'The aim of art is not to represent the outward appearance of things but their inward significance.' - Aristotle
In the spirit of reconciliation,this website acknowledges the Traditional Custodians of Countrythroughout Australia and their connections to land, sea and community. We pay our respects to Elders past and present and extend that respect to all Aboriginal and Torres Strait Islander peoples today.
Beneath the delicate brushstrokes of self-exploration hides severe issues of loneliness and despair. And quite notably there is a profound and enduring connection between art and mental health. You may find solitude and comfort in Auguste Rodin's sculpture. Or perhaps, you might find some familiarity and ease in a quintessential Pablo Picasso artwork. Art is everywhere. And art, as we know it, has revolutionized our world and how we perceive it for generations. If not centuries. Just how do some of these visual artists incorporate their feelings of seclusion and even marginalization into their fine and distinctive pieces of work?
'Art is not what you see, but what you make others see.' - Edgar Degas
Quite recently, I spoke with two very talented visual artists about the overall importance of crafting art that is symbolic of profound personal or world issues.

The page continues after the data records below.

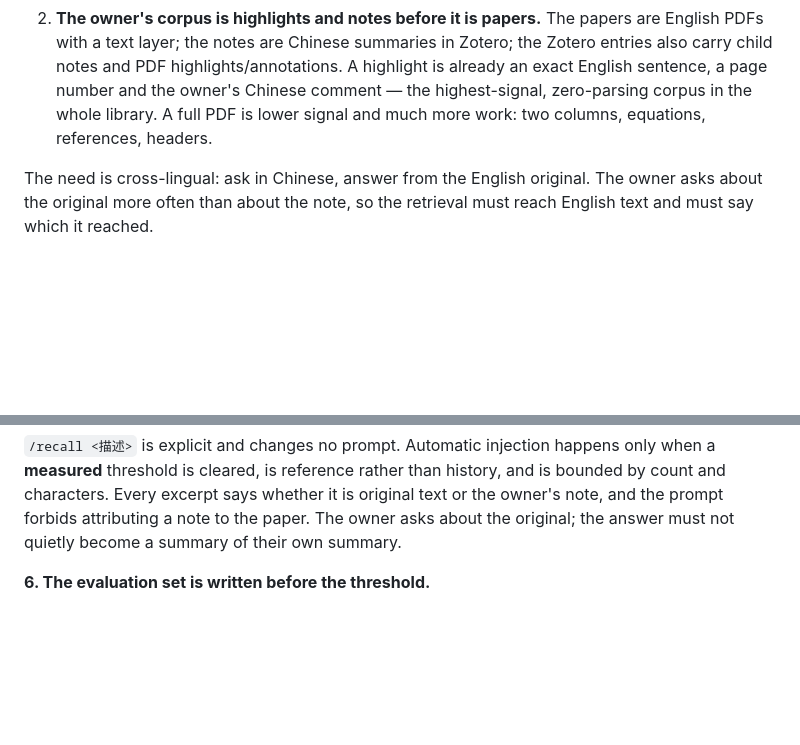
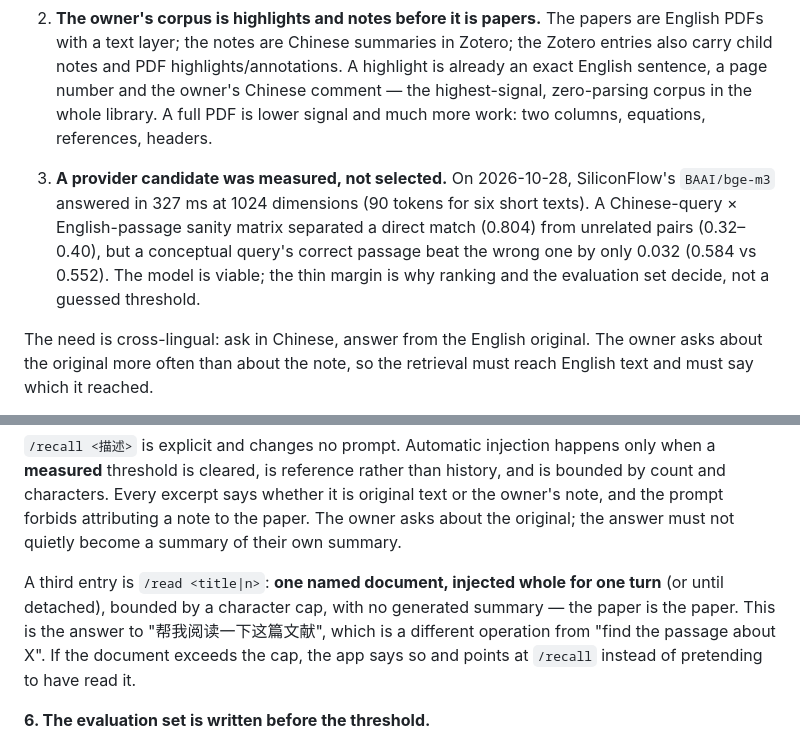
Before and after one commit to KarinnKyou/Fairy, a Markdown page: docs/ADR.md, 2 parts joined by grey strips. GitHub-like rendering; blank space fills up the shorter version.

```diff
--- a/docs/ADR.md
+++ b/docs/ADR.md
@@ -1180,6 +1180,13 @@ Two measurements changed the shape:
    whole library. A full PDF is lower signal and much more work: two columns, equations,
    references, headers.
 
+3. **A provider candidate was measured, not selected.** On 2026-10-28, SiliconFlow's `BAAI/bge-m3`
+   answered in 327 ms at 1024 dimensions (90 tokens for six short texts). A Chinese-query ×
+   English-passage sanity matrix separated a direct match (0.804) from unrelated pairs (0.32–0.40),
+   but a conceptual query's correct passage beat the wrong one by only 0.032 (0.584 vs 0.552). The
+   model is viable; the thin margin is why ranking and the evaluation set decide, not a guessed
+   threshold.
+
 The need is cross-lingual: ask in Chinese, answer from the English original. The owner asks about
 the original more often than about the note, so the retrieval must reach English text and must say
 which it reached.
@@ -1224,6 +1231,12 @@ wording changes with the reason recorded.
 characters. Every excerpt says whether it is original text or the owner's note, and the prompt
 forbids attributing a note to the paper. The owner asks about the original; the answer must not
 quietly become a summary of their own summary.
+
+A third entry is `/read <title|n>`: **one named document, injected whole for one turn** (or until
+detached), bounded by a character cap, with no generated summary — the paper is the paper. This is
+the answer to "帮我阅读一下这篇文献", which is a different operation from "find the passage about X".
+If the document exceeds the cap, the app says so and points at `/recall` instead of pretending to
+have read it.
 
 **6. The evaluation set is written before the threshold.**
 
```
Also changed, not shown: docs/NEXT-SESSION.md (+14 -5 lines), docs/ROADMAP.md (+10 -1 lines).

More specifically, I also questioned these two vastly different artists about why they think art is such a universal language. I received two entirely different perspectives from two very unique and innovative individuals.
The two creators that informed me about their insightful and imaginative worlds were; Ben Taranto and Bernard Kelly-Edwards (Indigenous Artist).

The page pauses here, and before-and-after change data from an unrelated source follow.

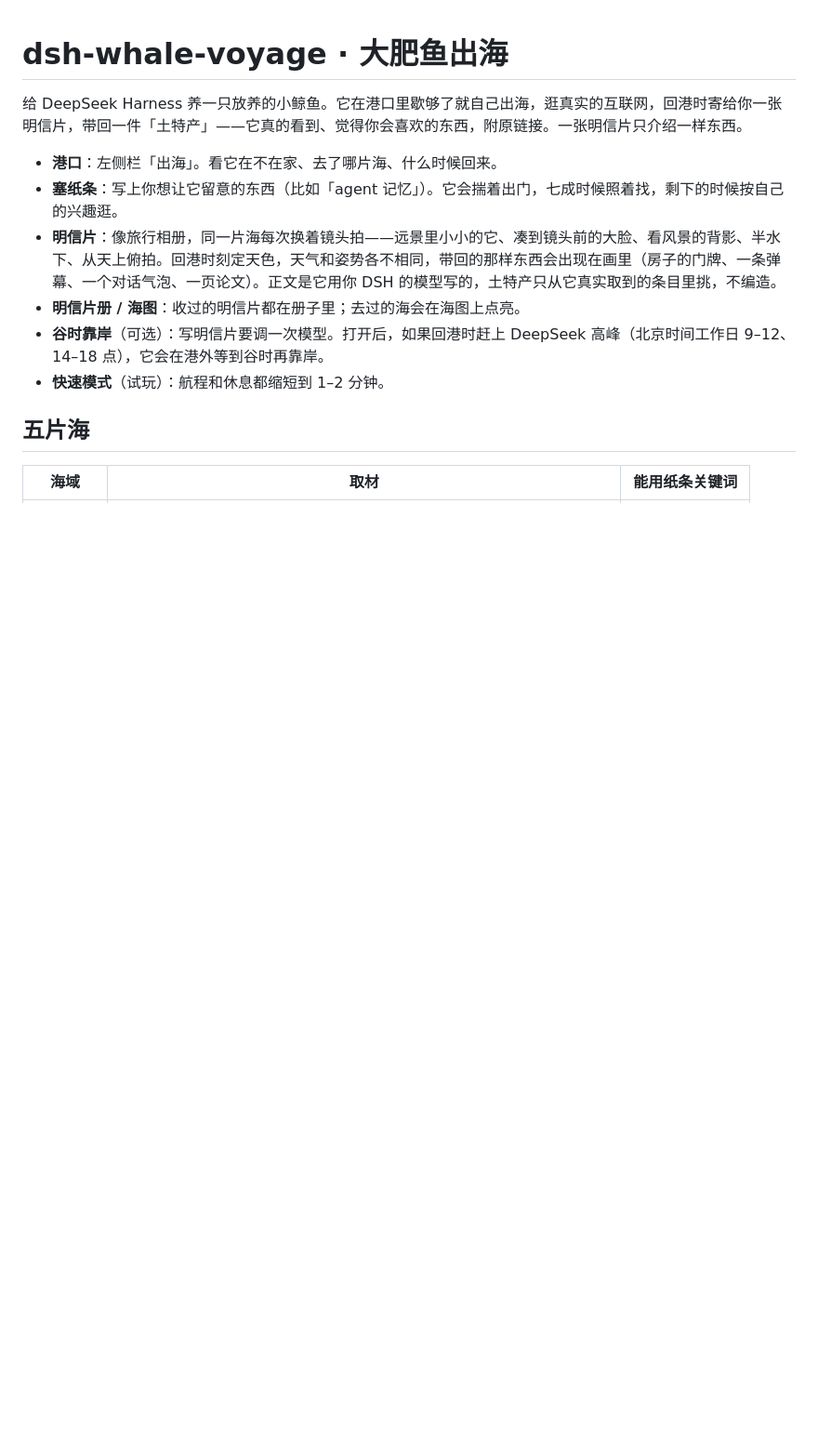
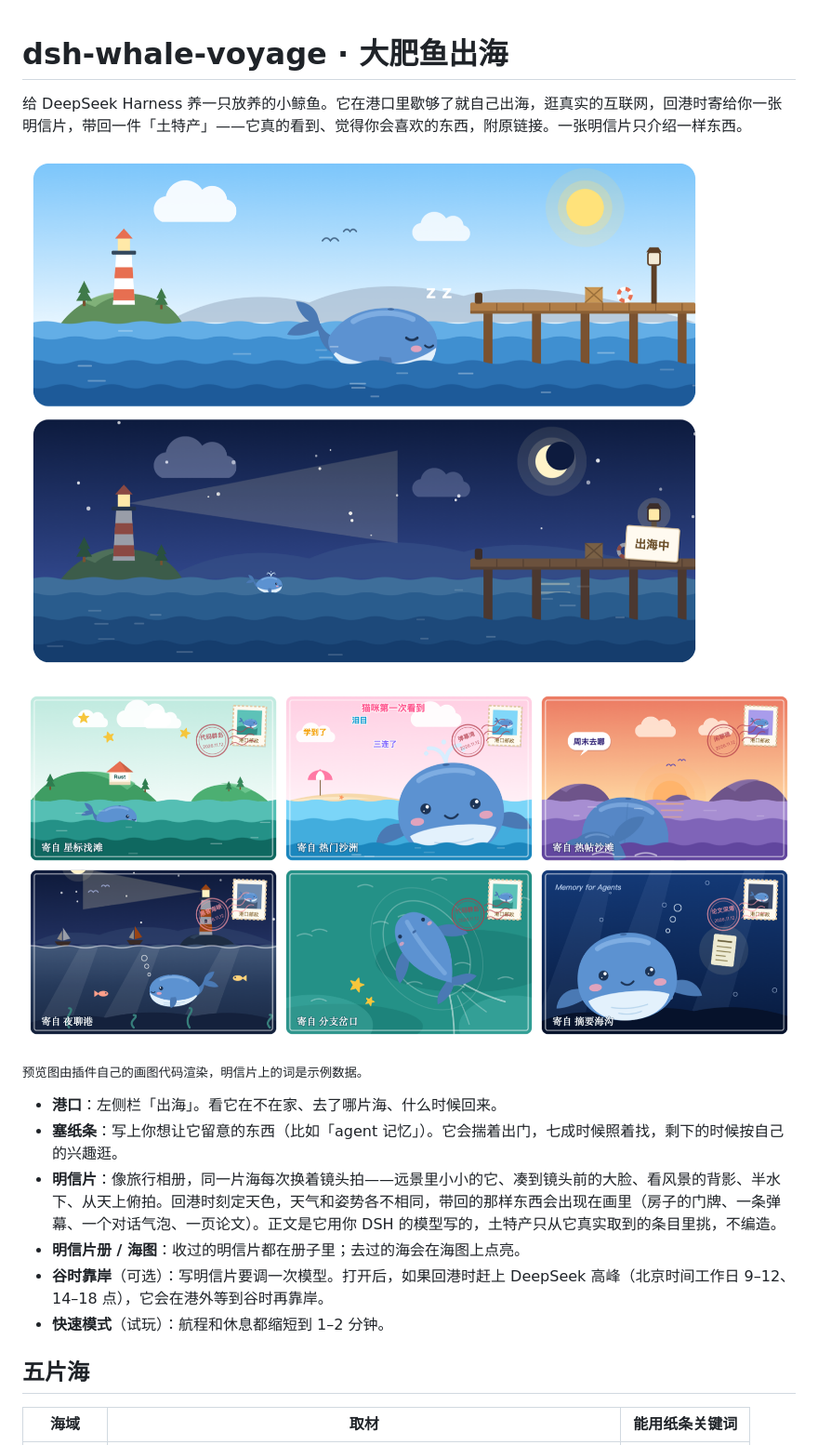
Before and after one commit to ViolaTan55/dsh-whale-voyage, a Markdown page: README.md, the part around the change. Shown at 93% size. Rendered like a GitHub page; pictures changed too: docs/preview-harbor.png (added), docs/preview-postcards.png (added); blank space fills up the shorter version.

Commit message:
README 加预览图：港口两种状态和六种构图的明信片
Co-Authored-By: Claude Fable 5.2 <noreply@anthropic.com>

```diff
--- a/README.md
+++ b/README.md
@@ -1,6 +1,12 @@
 # dsh-whale-voyage · 大肥鱼出海
 
 给 DeepSeek Harness 养一只放养的小鲸鱼。它在港口里歇够了就自己出海，逛真实的互联网，回港时寄给你一张明信片，带回一件「土特产」——它真的看到、觉得你会喜欢的东西，附原链接。一张明信片只介绍一样东西。
+
+![港口：白天它在家打盹，夜里出海后码头上挂着「出海中」](docs/preview-harbor.png)
+
+![明信片：同一趟旅行换着镜头拍——远景、大脸、背影、半水下、俯拍、深海](docs/preview-postcards.png)
+
+<sub>预览图由插件自己的画图代码渲染，明信片上的词是示例数据。</sub>
 
 - **港口**：左侧栏「出海」。看它在不在家、去了哪片海、什么时候回来。
 - **塞纸条**：写上你想让它留意的东西（比如「agent 记忆」）。它会揣着出门，七成时候照着找，剩下的时候按自己的兴趣逛。
```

'Art is a universal language and through it, each nation makes its own unique contribution to the culture of mankind.' - Dwight D. Eisenhower
"For me, the basics of art lie beneath the form, composition and colours." Ben Taranto declared throughout our recent discussion.
"I see art as a powerful way to exchange information. And I also see it as a way of being able to bring people together around ideas and change. Especially for the more abstract and conceptual thinkers and ideas."
Ben Taranto is an accomplished conceptual sculpture and installation artist who is currently situated in Melbourne, Victoria. For well over a decade now Taranto's practice has been driven by his immense interest and grief at the accelerated engineering and overall fabrication of the planet's environment. Taranto's installations predominately incorporate not only environmental issues but political and social activism too.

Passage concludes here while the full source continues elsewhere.